_Dataset records_:
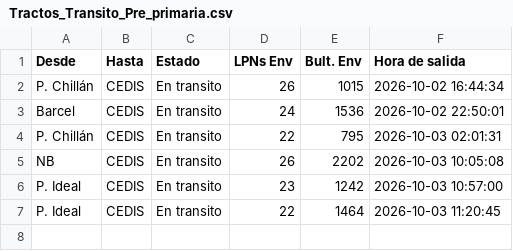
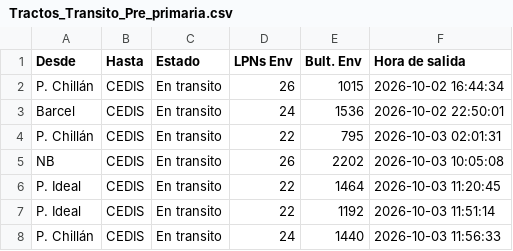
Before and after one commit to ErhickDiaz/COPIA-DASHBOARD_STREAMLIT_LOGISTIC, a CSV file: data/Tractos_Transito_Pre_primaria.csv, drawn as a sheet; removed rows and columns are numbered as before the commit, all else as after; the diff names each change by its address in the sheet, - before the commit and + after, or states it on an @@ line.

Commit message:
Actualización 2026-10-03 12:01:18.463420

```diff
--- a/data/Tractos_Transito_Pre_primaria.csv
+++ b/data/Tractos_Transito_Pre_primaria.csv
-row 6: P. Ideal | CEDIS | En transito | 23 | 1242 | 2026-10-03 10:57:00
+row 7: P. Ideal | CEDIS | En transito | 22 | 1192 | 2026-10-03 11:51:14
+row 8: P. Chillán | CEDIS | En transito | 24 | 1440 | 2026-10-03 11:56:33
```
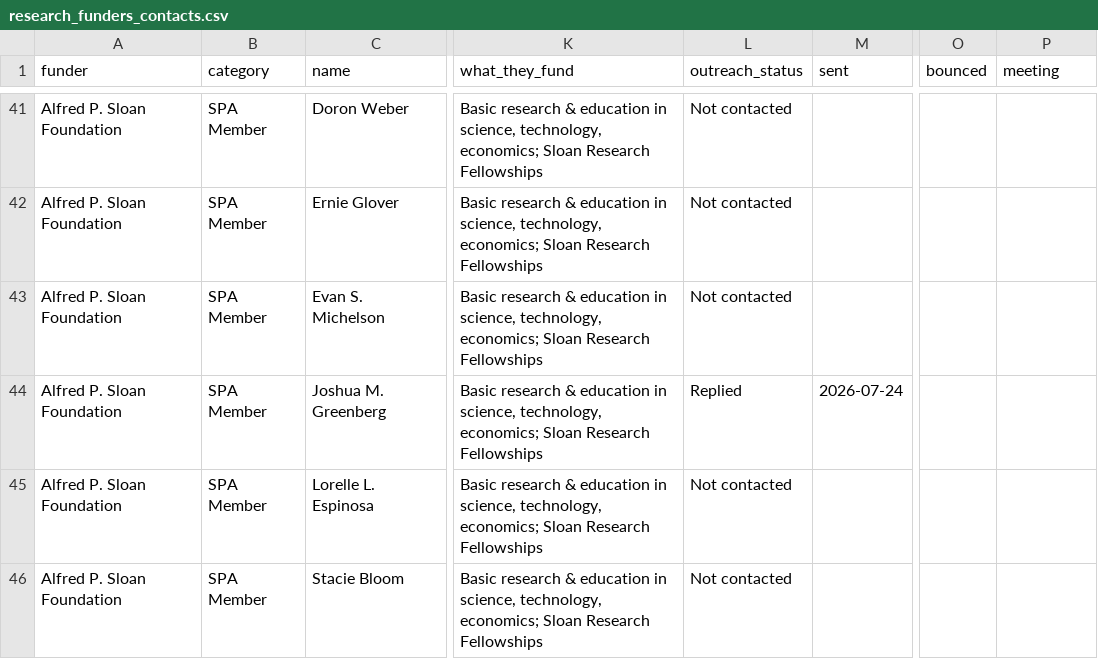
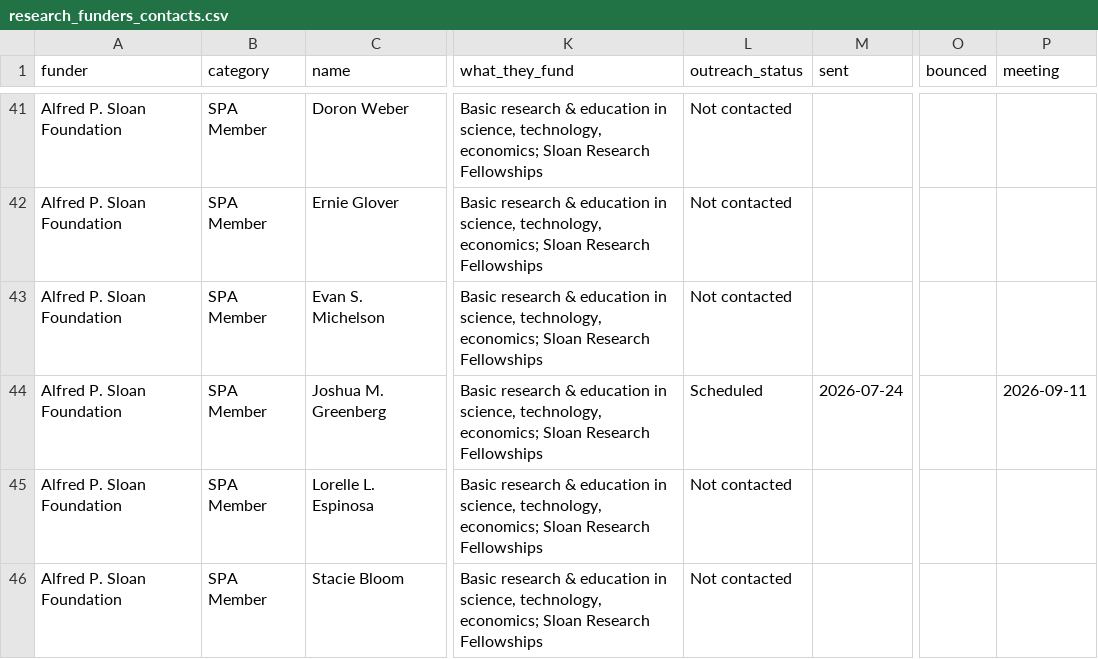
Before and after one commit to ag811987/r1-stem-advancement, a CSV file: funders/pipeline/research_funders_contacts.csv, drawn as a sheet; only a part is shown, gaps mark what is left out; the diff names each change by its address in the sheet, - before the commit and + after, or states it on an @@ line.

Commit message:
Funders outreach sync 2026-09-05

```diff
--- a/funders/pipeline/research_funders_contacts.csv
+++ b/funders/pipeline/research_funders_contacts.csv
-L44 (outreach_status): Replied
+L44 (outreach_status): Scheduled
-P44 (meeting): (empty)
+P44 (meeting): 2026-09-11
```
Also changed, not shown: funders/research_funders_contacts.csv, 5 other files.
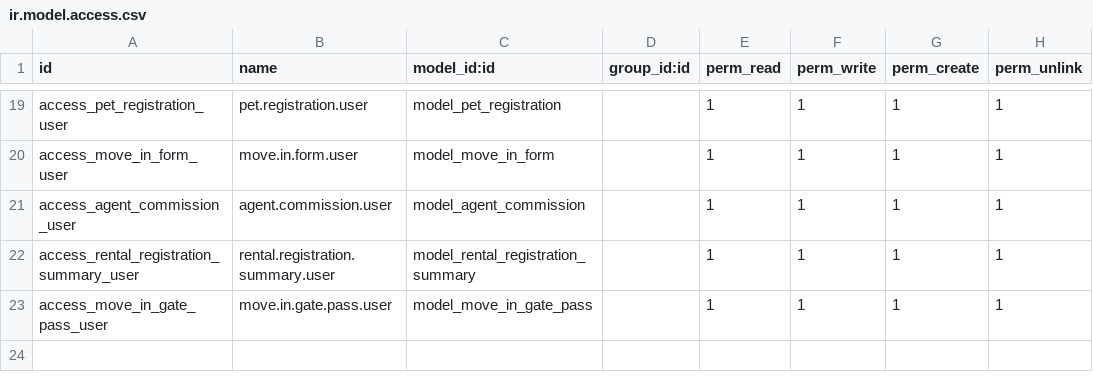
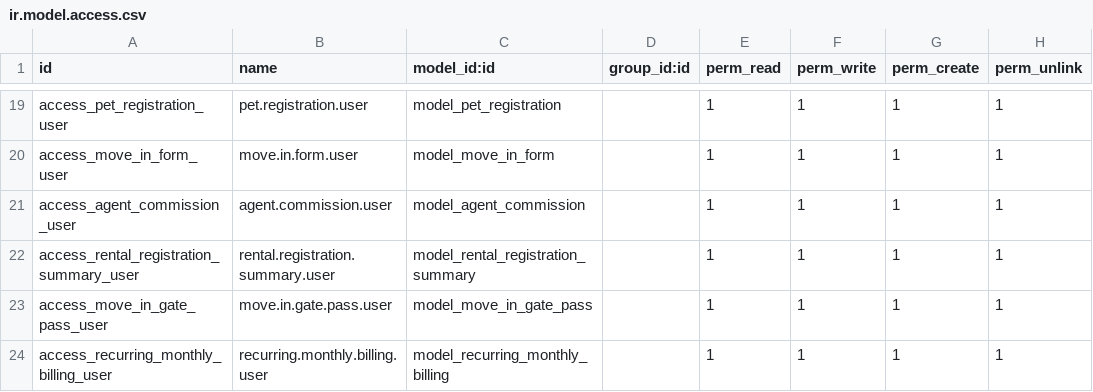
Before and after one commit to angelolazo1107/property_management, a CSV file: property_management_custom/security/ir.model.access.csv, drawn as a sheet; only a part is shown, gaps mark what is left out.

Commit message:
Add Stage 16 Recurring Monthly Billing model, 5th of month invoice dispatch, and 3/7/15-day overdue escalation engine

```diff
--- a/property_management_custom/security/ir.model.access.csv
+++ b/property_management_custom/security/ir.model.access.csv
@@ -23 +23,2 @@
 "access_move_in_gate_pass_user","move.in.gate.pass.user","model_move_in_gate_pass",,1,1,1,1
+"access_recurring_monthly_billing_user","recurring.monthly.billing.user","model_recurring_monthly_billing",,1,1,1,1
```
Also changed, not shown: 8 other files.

_EXERCISE DESCRIPTION_: Each line above should be written out again exactly, and no picture should appear in the copy.

_WRITTEN ANSWER_:
Before and after one commit to ErhickDiaz/COPIA-DASHBOARD_STREAMLIT_LOGISTIC, a CSV file: data/Tractos_Transito_Pre_primaria.csv, drawn as a sheet; removed rows and columns are numbered as before the commit, all else as after; the diff names each change by its address in the sheet, - before the commit and + after, or states it on an @@ line.

Commit message:
Actualización 2026-10-03 12:01:18.463420

```diff
--- a/data/Tractos_Transito_Pre_primaria.csv
+++ b/data/Tractos_Transito_Pre_primaria.csv
-row 6: P. Ideal | CEDIS | En transito | 23 | 1242 | 2026-10-03 10:57:00
+row 7: P. Ideal | CEDIS | En transito | 22 | 1192 | 2026-10-03 11:51:14
+row 8: P. Chillán | CEDIS | En transito | 24 | 1440 | 2026-10-03 11:56:33
```
Before and after one commit to ag811987/r1-stem-advancement, a CSV file: funders/pipeline/research_funders_contacts.csv, drawn as a sheet; only a part is shown, gaps mark what is left out; the diff names each change by its address in the sheet, - before the commit and + after, or states it on an @@ line.

Commit message:
Funders outreach sync 2026-09-05

```diff
--- a/funders/pipeline/research_funders_contacts.csv
+++ b/funders/pipeline/research_funders_contacts.csv
-L44 (outreach_status): Replied
+L44 (outreach_status): Scheduled
-P44 (meeting): (empty)
+P44 (meeting): 2026-09-11
```
Also changed, not shown: funders/research_funders_contacts.csv, 5 other files.
Before and after one commit to angelolazo1107/property_management, a CSV file: property_management_custom/security/ir.model.access.csv, drawn as a sheet; only a part is shown, gaps mark what is left out.

Commit message:
Add Stage 16 Recurring Monthly Billing model, 5th of month invoice dispatch, and 3/7/15-day overdue escalation engine

```diff
--- a/property_management_custom/security/ir.model.access.csv
+++ b/property_management_custom/security/ir.model.access.csv
@@ -23 +23,2 @@
 "access_move_in_gate_pass_user","move.in.gate.pass.user","model_move_in_gate_pass",,1,1,1,1
+"access_recurring_monthly_billing_user","recurring.monthly.billing.user","model_recurring_monthly_billing",,1,1,1,1
```
Also changed, not shown: 8 other files.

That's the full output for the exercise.